**RECORDS FOR THIS TASK:**
_____
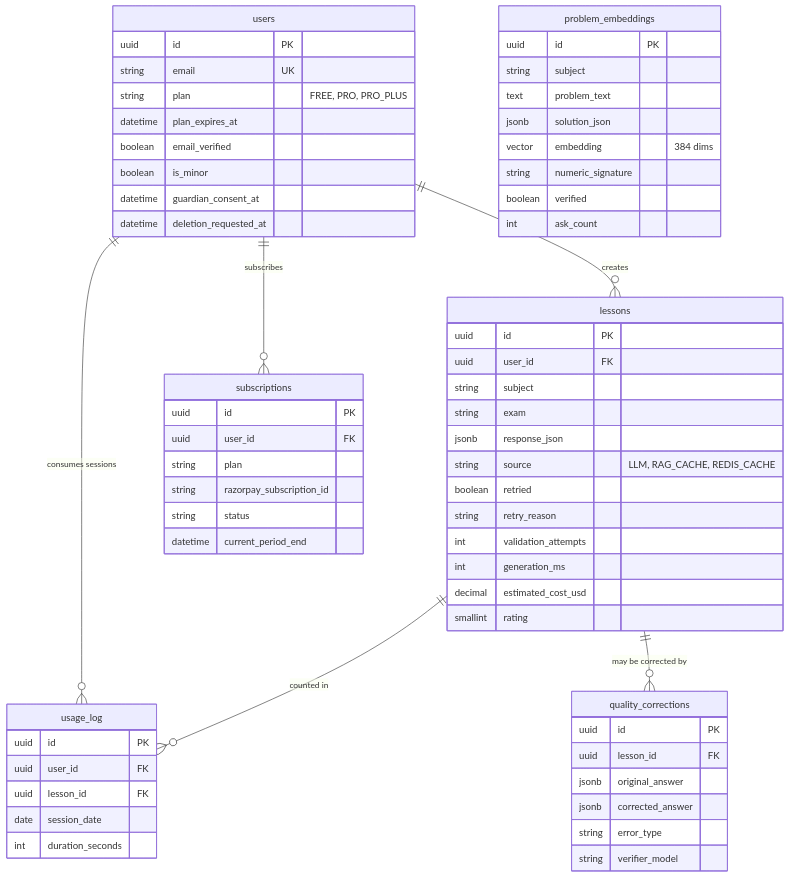
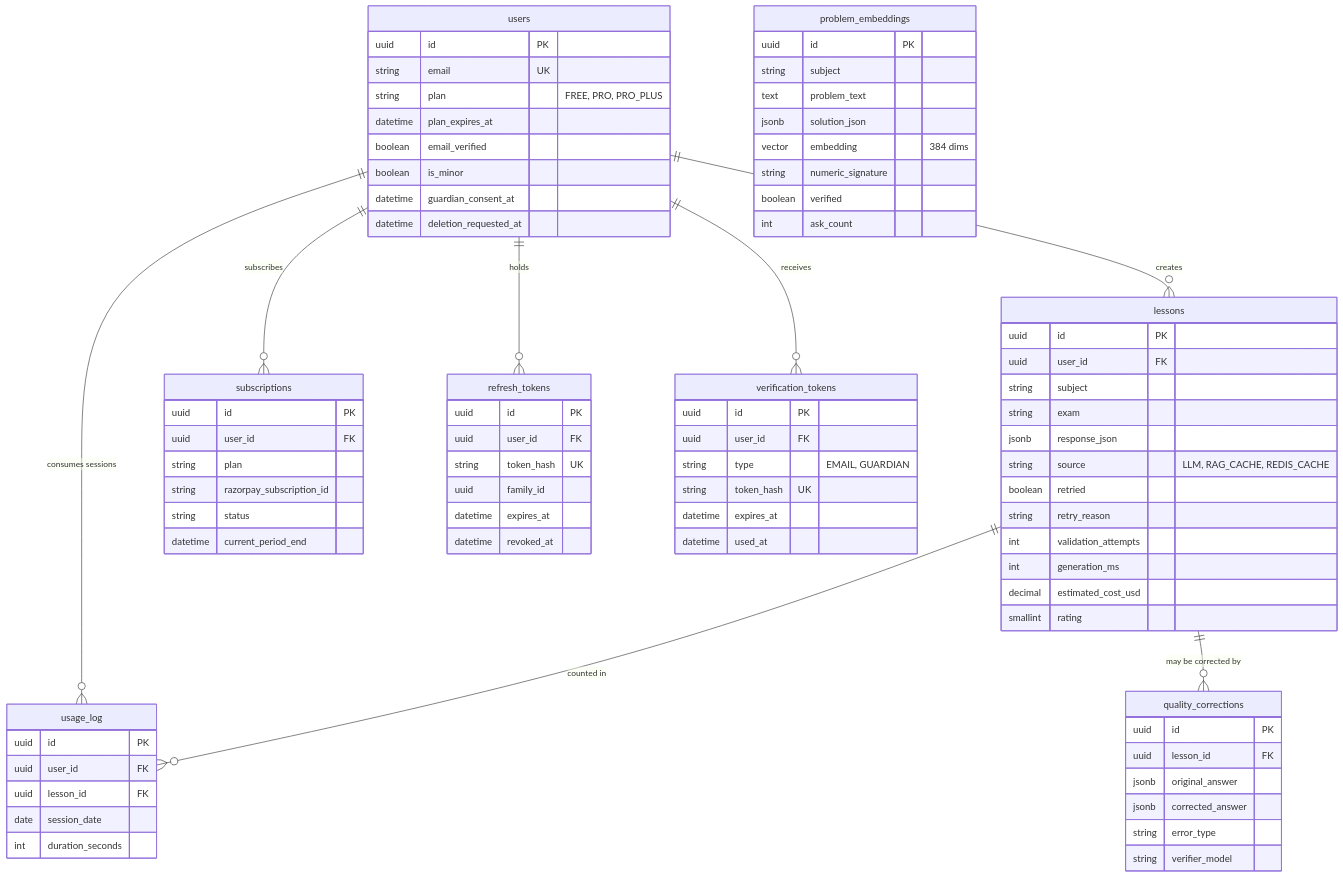
The fourth of 12 diagrams in prepai-spec.md (ocjpkrishna/prepai), drawn with Mermaid before and after one commit. The commit also changed other lines of this file and 5 other files, not shown here.

```diff
--- a/prepai-spec.md
+++ b/prepai-spec.md
@@ -910,6 +934,8 @@
     users ||--o{ lessons : "creates"
     users ||--o{ usage_log : "consumes sessions"
     users ||--o{ subscriptions : "subscribes"
+    users ||--o{ refresh_tokens : "holds"
+    users ||--o{ verification_tokens : "receives"
     lessons ||--o{ usage_log : "counted in"
     lessons ||--o{ quality_corrections : "may be corrected by"
 
@@ -952,6 +978,22 @@
         string status
         datetime current_period_end
     }
+    refresh_tokens {
+        uuid id PK
+        uuid user_id FK
+        string token_hash UK
+        uuid family_id
+        datetime expires_at
+        datetime revoked_at
+    }
+    verification_tokens {
+        uuid id PK
+        uuid user_id FK
+        string type "EMAIL, GUARDIAN"
+        string token_hash UK
+        datetime expires_at
+        datetime used_at
+    }
     quality_corrections {
         uuid id PK
         uuid lesson_id FK
```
_____
**TASK OBJECTIVE:** If a record holds a picture, drop the picture and reproduce everything else exactly.

**EXERCISE RESULT:**
The fourth of 12 diagrams in prepai-spec.md (ocjpkrishna/prepai), drawn with Mermaid before and after one commit. The commit also changed other lines of this file and 5 other files, not shown here.

```diff
--- a/prepai-spec.md
+++ b/prepai-spec.md
@@ -910,6 +934,8 @@
     users ||--o{ lessons : "creates"
     users ||--o{ usage_log : "consumes sessions"
     users ||--o{ subscriptions : "subscribes"
+    users ||--o{ refresh_tokens : "holds"
+    users ||--o{ verification_tokens : "receives"
     lessons ||--o{ usage_log : "counted in"
     lessons ||--o{ quality_corrections : "may be corrected by"
 
@@ -952,6 +978,22 @@
         string status
         datetime current_period_end
     }
+    refresh_tokens {
+        uuid id PK
+        uuid user_id FK
+        string token_hash UK
+        uuid family_id
+        datetime expires_at
+        datetime revoked_at
+    }
+    verification_tokens {
+        uuid id PK
+        uuid user_id FK
+        string type "EMAIL, GUARDIAN"
+        string token_hash UK
+        datetime expires_at
+        datetime used_at
+    }
     quality_corrections {
         uuid id PK
         uuid lesson_id FK
```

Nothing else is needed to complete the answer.